Miscellaneously, he called last year’s outfield defence “bad,” and with a straight face calls it improved, even though Eric Thames and Jose Bautista were there much of the year, and are back. And speaking of in-season transactions, he says that he tries “to be early rather than late, if you can be, just from a trade standpoint.” So stay on your toes, I guess!
Peering straight into the soul of cynical bloggers, Anthopoulos responds to a question about clubhouse dynamic– and Jose Bautista in particular– by explaining that “Even early on in my career I was a little bit like, it’s Talent Talent Talent, and the way someone is in the clubhouse, it’s overrated– this and that. Over the years I’ve seen that, y’know, it’s really important. You can’t quantify it. And a guy like Bautista– I don’t think I’m ever going to have as good a player, as a GM, in my lifetime. He’s a rare breed, in terms of everything he brings. He’s a freak in every good way that I can say.”
Most interestingly– or perhaps just most-awesomely, he absolutely slays the Jays shitty old uniforms.
“It’s huge,” he says of the jump in merchandise sales since the logo switch. “It’s great, and it’s awesome– just to see last night, the logo, the new gear. I wasn’t a fan of the older ones. It was brutal. And I couldn’t say it when we had them, but I hated the old uniform– the twitter (?), the teal. Awww… it was brutal. Awful. It was embarrassing!”
Things then turned to the fairly standard topic of Colby Rasmus, and we actually heard something interesting.
“I think the expectations when he came in were huge, because he’s a young player with a tonne of ceiling,” Anthopoulos says, trying to put his finger on why the fans and the media have been so savage towards him. “If you look at the last two months with the Cardinals before he came to us, I think he hit .140 there. We saw some things in his swing mechanics before we acquired him that we had major concerns with, but we felt– you know what? This is a guy who’s gone through a lot in St. Louis, this isn’t the time to try to make some of those changes, we’re just going to let him play.”
Anthopoulos likened the poor spring stats Rasmus had this year to what JP Arencibia did last year. As he did on the broadcast, he said that “he didn’t have a very good spring, in terms of the stats, but his at-bats were outstanding. I thought he hit the ball hard a lot.”
As you may have noticed, I’m hopeful on Rasmus. And while I think it must have been tough to watch him wither at the end of last season– and certainly contributed to the moronic vitriol spewing forth from so many fans and clueless media hacks in his direction– it sounds like the Jays suffered the short-term pain, in the hopes of long-term gain. Makes sense.

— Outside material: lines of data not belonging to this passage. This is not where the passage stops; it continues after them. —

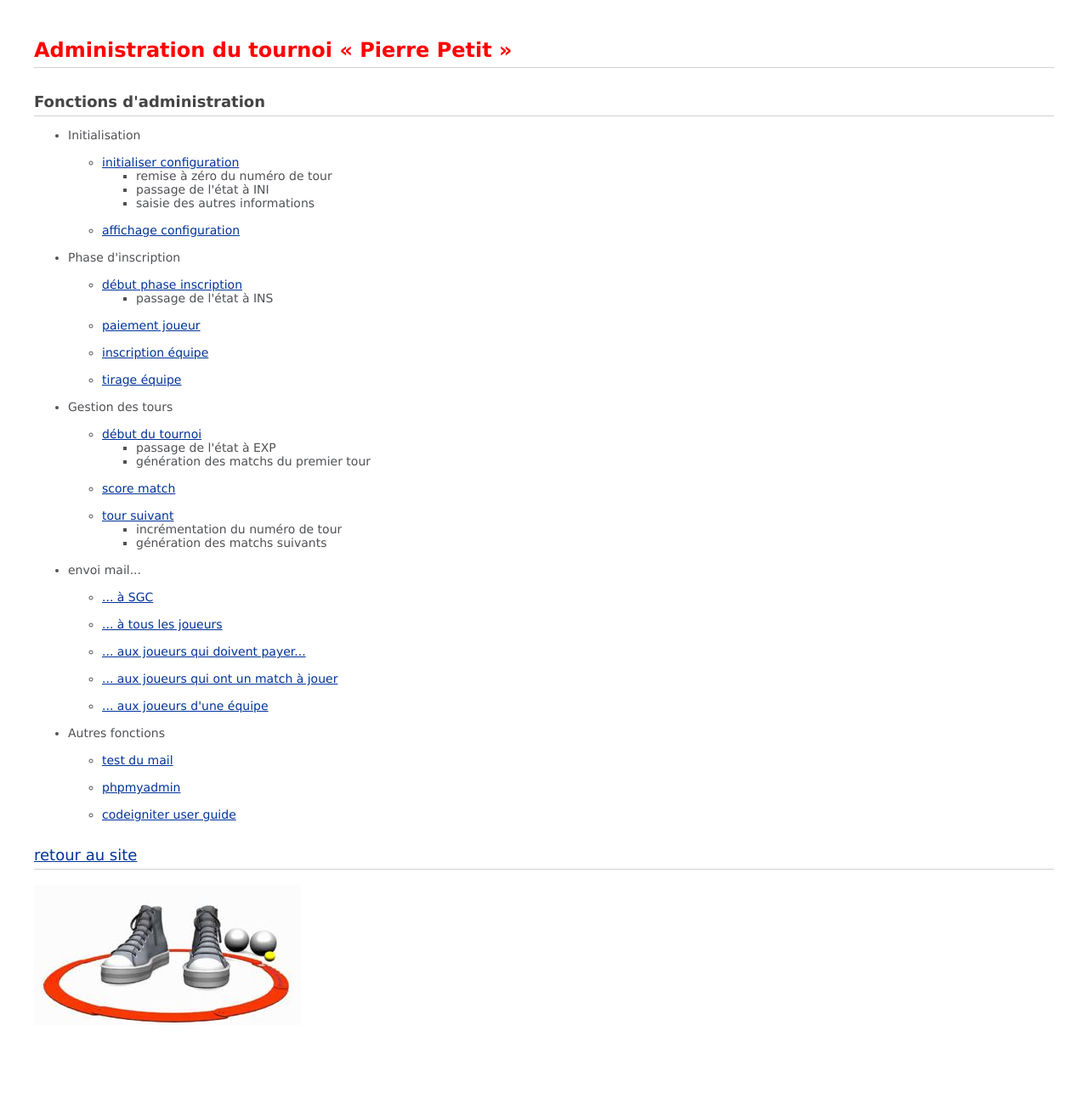
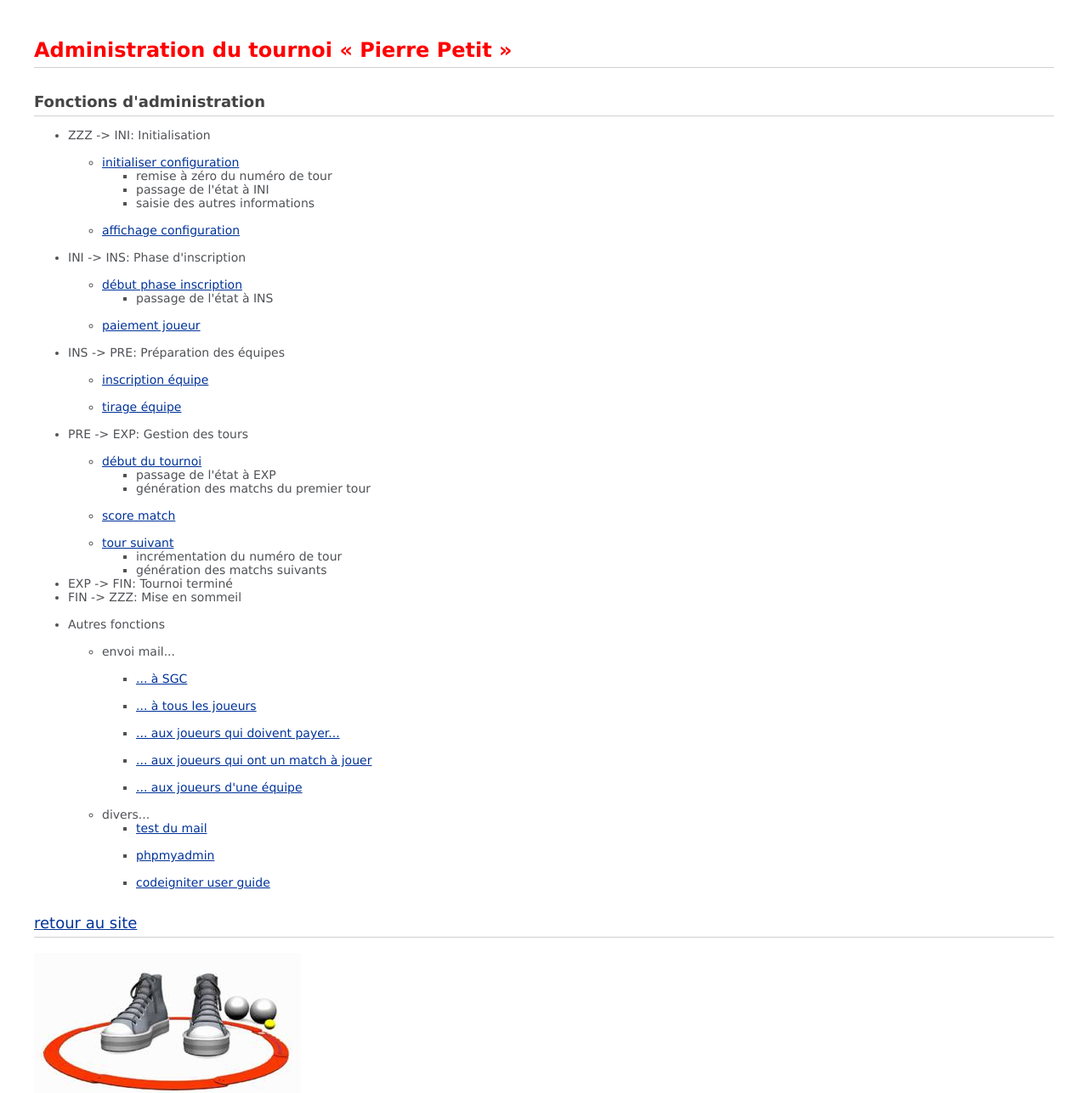
Before and after one commit to lalevee/petanque, a CodeIgniter app: template application/views/private/admin.php in a window 1280 px wide. Shown: the top 1287 px of the page at 85% size. Before the commit the page ends 1207 px from the top, so only its background shows below. Run offline with CodeIgniter, Linux system fonts and the light colour scheme; the template is opened without the code that fills it, so the values that code supplies are empty.

Commit message:
Machine à état

```diff
--- a/application/views/private/admin.php
+++ b/application/views/private/admin.php
@@ -1,6 +1,6 @@
 <html>
 <head>
-<title>ADMIN: Tournoi 2012 de pétanque</title>
+<title>ADMIN: Tournoi de pétanque</title>
 <meta content="text/html; charset=UTF-8" http-equiv="content-type">
 <link rel="stylesheet" type="text/css" href="/styles/style_adm.css" />
 </head>
@@ -10,7 +10,7 @@
 
 <h2>Fonctions d'administration</h2>
 <ul>
-  <li>Initialisation</li>
+  <li>ZZZ -> INI: Initialisation</li>
   <br>
   <ul>
     <li><?php echo anchor('private/admin/initialiser', 'initialiser configuration')?></li>
@@ -23,7 +23,7 @@
     <li><?php echo anchor('private/admin/config', 'affichage configuration') ?></li>
     <br>
   </ul>
-  <li>Phase d'inscription</li>
+  <li>INI -> INS: Phase d'inscription</li>
   <br>
   <ul>
     <li><?php echo anchor('private/admin/phase_inscription', 'début phase inscription')?></li>
@@ -33,12 +33,16 @@
     <br>
     <li><?php echo anchor('private/admin/paiement', 'paiement joueur') ?></li>
     <br>
+  </ul>
+  <li>INS -> PRE: Préparation des équipes</li>
+  <br>
+  <ul>
     <li><?php echo anchor('private/admin/inscription_equipe', 'inscription équipe') ?></li>
     <br>
     <li><?php echo anchor('private/admin/tirage_equipe', 'tirage équipe') ?></li>
     <br>
   </ul>
-  <li>Gestion des tours</li>
+  <li>PRE -> EXP: Gestion des tours</li>
   <br>
   <ul>
     <li><?php echo anchor('private/admin/phase_tournoi', 'début du tournoi')?></li>
@@ -55,7 +59,12 @@
       <li>génération des matchs suivants</li>
     </ul>
   </ul>
+  <li>EXP -> FIN: Tournoi terminé</li>
+  <li>FIN -> ZZZ: Mise en sommeil</li>
   <br>
+  <li>Autres fonctions</li>
+  <br>
+  <ul>
     <li>envoi mail...</li>
     <br>
     <ul>
@@ -70,14 +79,14 @@
       <li><?php echo anchor('private/admin/mail_equipe', '... aux joueurs d\'une équipe') ?></li>
       <br>
     </ul>
-  <li>Autres fonctions</li>
-  <br>
+    <li>divers...</li>
     <ul>
       <li><?php echo anchor('private/admin/testmail', 'test du mail') ?></li>
       <br>
       <li><a href="/phpmyadmin" target="_blank">phpmyadmin</a></li>
       <br>
       <li><a href="/user_guide/" target="_blank">codeigniter user guide</a></li>
+    </ul>
   </ul>
 </ul>
 
```
Also changed, not shown: application/models/configuration.php (+15 -0 lines). Lines whose indentation alone changed are shown as unchanged.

And lastly, more sensible stuff– at least from Anthopoulos, who, in speaking about the trouble that high expectations can bring on young players like Rasmus and Travis Snider, lays on us that ”when Brett Lawrie came up, I think the second or third day in, we had a big ad in the Toronto Star with Brett Lawrie in it. I just went to Paul Beeston, I said, ‘Paul, could we just chill out on this? Could we just relax?’ And, he’s great and he’s talent, but I’d rather guys make an All-Star team or do some things first.”
Someone maybe should pass that along whoever was in the booth during the Sportsnet telecast Anthopoulos appeared on– you know, the guy who thought it was a great idea to give the mouth-breathers 15 red meat replays of Lawrie running full-steam into the wall trying to make a catch. Stop encouraging it!!!!
Here’s the Strombo segment, as well as the web-exclusive clip that includes the comments about Rasmus and Brett Lawrie (which was actually related to a question about Travis Snider, who– shock!– Alex still believes can be a great player for the Jays)…